__What you will do__.
All of the records must be set down again word for word.

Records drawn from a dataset
· · · · ·

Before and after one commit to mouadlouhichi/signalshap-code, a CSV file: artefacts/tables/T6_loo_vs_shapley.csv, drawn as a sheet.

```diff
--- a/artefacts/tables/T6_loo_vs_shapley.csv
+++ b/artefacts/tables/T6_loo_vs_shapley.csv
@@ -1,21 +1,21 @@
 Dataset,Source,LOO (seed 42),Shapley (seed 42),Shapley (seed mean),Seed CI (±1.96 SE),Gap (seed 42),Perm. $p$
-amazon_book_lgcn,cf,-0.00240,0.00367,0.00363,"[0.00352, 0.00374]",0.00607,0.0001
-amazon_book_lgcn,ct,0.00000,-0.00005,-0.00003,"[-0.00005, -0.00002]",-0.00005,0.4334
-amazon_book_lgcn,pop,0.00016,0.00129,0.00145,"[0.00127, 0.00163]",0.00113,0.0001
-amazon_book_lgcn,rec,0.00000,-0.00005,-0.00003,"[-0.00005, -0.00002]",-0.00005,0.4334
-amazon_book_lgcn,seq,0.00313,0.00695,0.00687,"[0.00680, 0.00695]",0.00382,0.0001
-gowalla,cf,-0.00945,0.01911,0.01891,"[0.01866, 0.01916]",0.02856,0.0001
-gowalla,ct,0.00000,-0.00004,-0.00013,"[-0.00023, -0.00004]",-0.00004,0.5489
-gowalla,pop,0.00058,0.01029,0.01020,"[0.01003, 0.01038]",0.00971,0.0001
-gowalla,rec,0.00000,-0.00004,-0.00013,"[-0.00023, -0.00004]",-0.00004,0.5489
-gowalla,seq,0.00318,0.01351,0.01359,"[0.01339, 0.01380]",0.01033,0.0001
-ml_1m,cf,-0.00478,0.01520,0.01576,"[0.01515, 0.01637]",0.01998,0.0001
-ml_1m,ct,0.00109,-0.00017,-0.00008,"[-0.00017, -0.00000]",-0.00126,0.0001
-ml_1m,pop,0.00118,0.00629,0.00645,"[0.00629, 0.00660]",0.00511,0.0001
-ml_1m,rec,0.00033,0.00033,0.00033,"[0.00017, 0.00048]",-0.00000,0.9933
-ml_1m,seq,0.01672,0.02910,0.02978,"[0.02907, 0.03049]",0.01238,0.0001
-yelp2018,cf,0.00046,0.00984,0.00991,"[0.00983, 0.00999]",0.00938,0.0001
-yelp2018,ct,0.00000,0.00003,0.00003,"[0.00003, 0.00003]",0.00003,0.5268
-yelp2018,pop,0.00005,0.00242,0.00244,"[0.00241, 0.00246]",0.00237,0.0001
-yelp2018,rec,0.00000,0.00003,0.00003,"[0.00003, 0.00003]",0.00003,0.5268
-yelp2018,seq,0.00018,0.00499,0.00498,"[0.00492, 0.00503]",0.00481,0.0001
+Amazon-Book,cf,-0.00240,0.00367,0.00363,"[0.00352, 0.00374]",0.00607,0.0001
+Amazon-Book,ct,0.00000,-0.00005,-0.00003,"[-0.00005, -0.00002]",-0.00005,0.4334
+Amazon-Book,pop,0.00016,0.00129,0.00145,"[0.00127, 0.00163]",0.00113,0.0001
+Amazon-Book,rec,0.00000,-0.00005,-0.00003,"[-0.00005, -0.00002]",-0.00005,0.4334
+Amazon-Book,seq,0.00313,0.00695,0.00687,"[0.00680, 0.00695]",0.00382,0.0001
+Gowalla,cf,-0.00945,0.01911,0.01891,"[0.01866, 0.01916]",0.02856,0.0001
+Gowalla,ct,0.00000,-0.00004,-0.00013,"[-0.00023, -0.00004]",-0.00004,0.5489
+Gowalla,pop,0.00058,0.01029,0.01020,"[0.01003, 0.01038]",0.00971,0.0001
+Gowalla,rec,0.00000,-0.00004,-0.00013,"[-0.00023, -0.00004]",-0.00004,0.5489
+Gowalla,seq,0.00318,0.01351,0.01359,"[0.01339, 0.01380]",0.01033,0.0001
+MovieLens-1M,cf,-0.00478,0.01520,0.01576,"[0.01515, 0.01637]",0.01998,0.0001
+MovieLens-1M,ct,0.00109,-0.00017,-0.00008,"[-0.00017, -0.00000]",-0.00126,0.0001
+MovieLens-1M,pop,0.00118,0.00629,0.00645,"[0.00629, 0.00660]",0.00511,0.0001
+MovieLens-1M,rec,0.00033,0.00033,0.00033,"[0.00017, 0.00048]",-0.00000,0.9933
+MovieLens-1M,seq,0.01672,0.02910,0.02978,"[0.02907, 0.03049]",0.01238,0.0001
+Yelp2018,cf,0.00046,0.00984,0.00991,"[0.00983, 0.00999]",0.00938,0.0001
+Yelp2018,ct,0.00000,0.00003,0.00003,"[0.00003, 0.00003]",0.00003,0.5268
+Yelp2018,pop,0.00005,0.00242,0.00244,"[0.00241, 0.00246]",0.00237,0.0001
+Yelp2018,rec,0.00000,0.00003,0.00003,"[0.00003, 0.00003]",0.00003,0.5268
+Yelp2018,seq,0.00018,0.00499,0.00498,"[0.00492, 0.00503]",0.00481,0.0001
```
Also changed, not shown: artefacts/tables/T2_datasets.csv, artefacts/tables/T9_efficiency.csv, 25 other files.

· · · · ·

__Task response__.
Before and after one commit to mouadlouhichi/signalshap-code, a CSV file: artefacts/tables/T6_loo_vs_shapley.csv, drawn as a sheet.

```diff
--- a/artefacts/tables/T6_loo_vs_shapley.csv
+++ b/artefacts/tables/T6_loo_vs_shapley.csv
@@ -1,21 +1,21 @@
 Dataset,Source,LOO (seed 42),Shapley (seed 42),Shapley (seed mean),Seed CI (±1.96 SE),Gap (seed 42),Perm. $p$
-amazon_book_lgcn,cf,-0.00240,0.00367,0.00363,"[0.00352, 0.00374]",0.00607,0.0001
-amazon_book_lgcn,ct,0.00000,-0.00005,-0.00003,"[-0.00005, -0.00002]",-0.00005,0.4334
-amazon_book_lgcn,pop,0.00016,0.00129,0.00145,"[0.00127, 0.00163]",0.00113,0.0001
-amazon_book_lgcn,rec,0.00000,-0.00005,-0.00003,"[-0.00005, -0.00002]",-0.00005,0.4334
-amazon_book_lgcn,seq,0.00313,0.00695,0.00687,"[0.00680, 0.00695]",0.00382,0.0001
-gowalla,cf,-0.00945,0.01911,0.01891,"[0.01866, 0.01916]",0.02856,0.0001
-gowalla,ct,0.00000,-0.00004,-0.00013,"[-0.00023, -0.00004]",-0.00004,0.5489
-gowalla,pop,0.00058,0.01029,0.01020,"[0.01003, 0.01038]",0.00971,0.0001
-gowalla,rec,0.00000,-0.00004,-0.00013,"[-0.00023, -0.00004]",-0.00004,0.5489
-gowalla,seq,0.00318,0.01351,0.01359,"[0.01339, 0.01380]",0.01033,0.0001
-ml_1m,cf,-0.00478,0.01520,0.01576,"[0.01515, 0.01637]",0.01998,0.0001
-ml_1m,ct,0.00109,-0.00017,-0.00008,"[-0.00017, -0.00000]",-0.00126,0.0001
-ml_1m,pop,0.00118,0.00629,0.00645,"[0.00629, 0.00660]",0.00511,0.0001
-ml_1m,rec,0.00033,0.00033,0.00033,"[0.00017, 0.00048]",-0.00000,0.9933
-ml_1m,seq,0.01672,0.02910,0.02978,"[0.02907, 0.03049]",0.01238,0.0001
-yelp2018,cf,0.00046,0.00984,0.00991,"[0.00983, 0.00999]",0.00938,0.0001
-yelp2018,ct,0.00000,0.00003,0.00003,"[0.00003, 0.00003]",0.00003,0.5268
-yelp2018,pop,0.00005,0.00242,0.00244,"[0.00241, 0.00246]",0.00237,0.0001
-yelp2018,rec,0.00000,0.00003,0.00003,"[0.00003, 0.00003]",0.00003,0.5268
-yelp2018,seq,0.00018,0.00499,0.00498,"[0.00492, 0.00503]",0.00481,0.0001
+Amazon-Book,cf,-0.00240,0.00367,0.00363,"[0.00352, 0.00374]",0.00607,0.0001
+Amazon-Book,ct,0.00000,-0.00005,-0.00003,"[-0.00005, -0.00002]",-0.00005,0.4334
+Amazon-Book,pop,0.00016,0.00129,0.00145,"[0.00127, 0.00163]",0.00113,0.0001
+Amazon-Book,rec,0.00000,-0.00005,-0.00003,"[-0.00005, -0.00002]",-0.00005,0.4334
+Amazon-Book,seq,0.00313,0.00695,0.00687,"[0.00680, 0.00695]",0.00382,0.0001
+Gowalla,cf,-0.00945,0.01911,0.01891,"[0.01866, 0.01916]",0.02856,0.0001
+Gowalla,ct,0.00000,-0.00004,-0.00013,"[-0.00023, -0.00004]",-0.00004,0.5489
+Gowalla,pop,0.00058,0.01029,0.01020,"[0.01003, 0.01038]",0.00971,0.0001
+Gowalla,rec,0.00000,-0.00004,-0.00013,"[-0.00023, -0.00004]",-0.00004,0.5489
+Gowalla,seq,0.00318,0.01351,0.01359,"[0.01339, 0.01380]",0.01033,0.0001
+MovieLens-1M,cf,-0.00478,0.01520,0.01576,"[0.01515, 0.01637]",0.01998,0.0001
+MovieLens-1M,ct,0.00109,-0.00017,-0.00008,"[-0.00017, -0.00000]",-0.00126,0.0001
+MovieLens-1M,pop,0.00118,0.00629,0.00645,"[0.00629, 0.00660]",0.00511,0.0001
+MovieLens-1M,rec,0.00033,0.00033,0.00033,"[0.00017, 0.00048]",-0.00000,0.9933
+MovieLens-1M,seq,0.01672,0.02910,0.02978,"[0.02907, 0.03049]",0.01238,0.0001
+Yelp2018,cf,0.00046,0.00984,0.00991,"[0.00983, 0.00999]",0.00938,0.0001
+Yelp2018,ct,0.00000,0.00003,0.00003,"[0.00003, 0.00003]",0.00003,0.5268
+Yelp2018,pop,0.00005,0.00242,0.00244,"[0.00241, 0.00246]",0.00237,0.0001
+Yelp2018,rec,0.00000,0.00003,0.00003,"[0.00003, 0.00003]",0.00003,0.5268
+Yelp2018,seq,0.00018,0.00499,0.00498,"[0.00492, 0.00503]",0.00481,0.0001
```
Also changed, not shown: artefacts/tables/T2_datasets.csv, artefacts/tables/T9_efficiency.csv, 25 other files.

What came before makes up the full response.